Search the material below for "products" and copy every line where it occurs.

=======

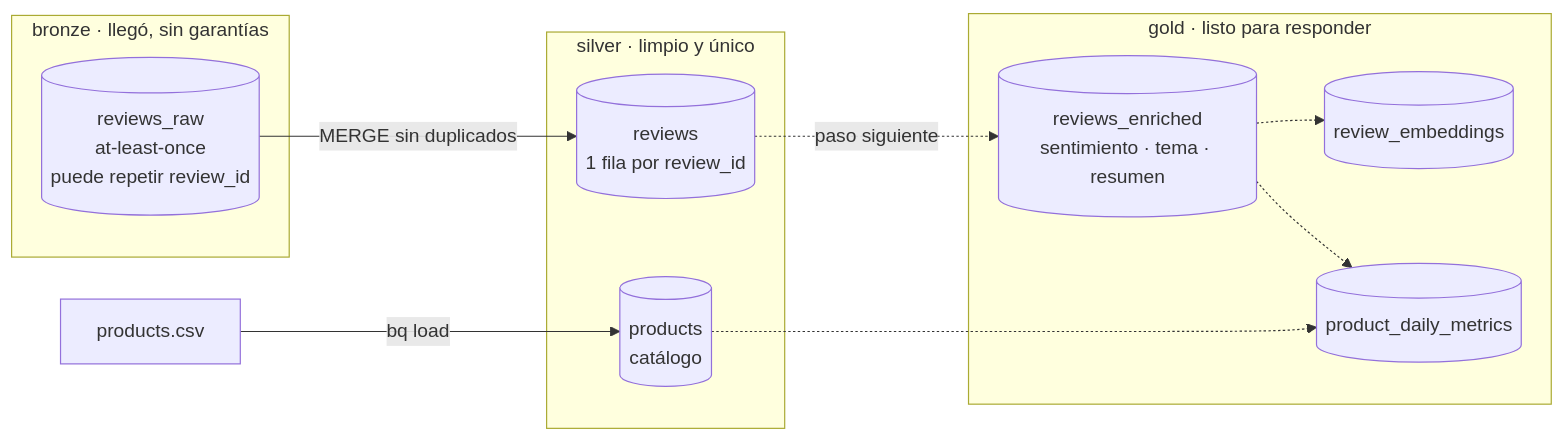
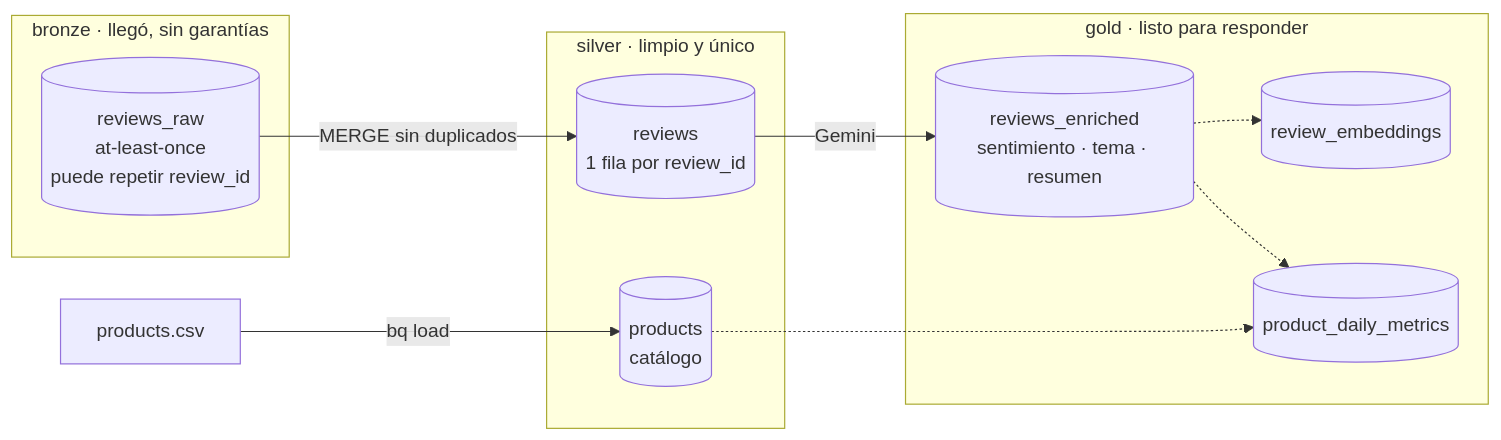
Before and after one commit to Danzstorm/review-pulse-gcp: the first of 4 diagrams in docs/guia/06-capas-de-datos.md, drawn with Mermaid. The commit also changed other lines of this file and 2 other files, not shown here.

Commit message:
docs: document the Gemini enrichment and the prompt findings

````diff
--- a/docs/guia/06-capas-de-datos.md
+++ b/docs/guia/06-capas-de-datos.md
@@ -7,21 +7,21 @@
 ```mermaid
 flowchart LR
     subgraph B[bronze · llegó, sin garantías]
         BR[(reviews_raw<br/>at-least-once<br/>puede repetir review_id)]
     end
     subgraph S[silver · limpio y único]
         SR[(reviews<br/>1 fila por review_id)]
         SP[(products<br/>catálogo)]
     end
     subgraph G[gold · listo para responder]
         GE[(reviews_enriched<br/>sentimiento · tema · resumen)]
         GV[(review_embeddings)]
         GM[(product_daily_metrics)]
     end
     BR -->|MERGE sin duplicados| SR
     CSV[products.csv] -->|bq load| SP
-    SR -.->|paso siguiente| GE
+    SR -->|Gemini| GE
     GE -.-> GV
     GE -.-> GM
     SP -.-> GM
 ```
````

=======

### Response
         SP[(products<br/>catálogo)]
     CSV[products.csv] -->|bq load| SP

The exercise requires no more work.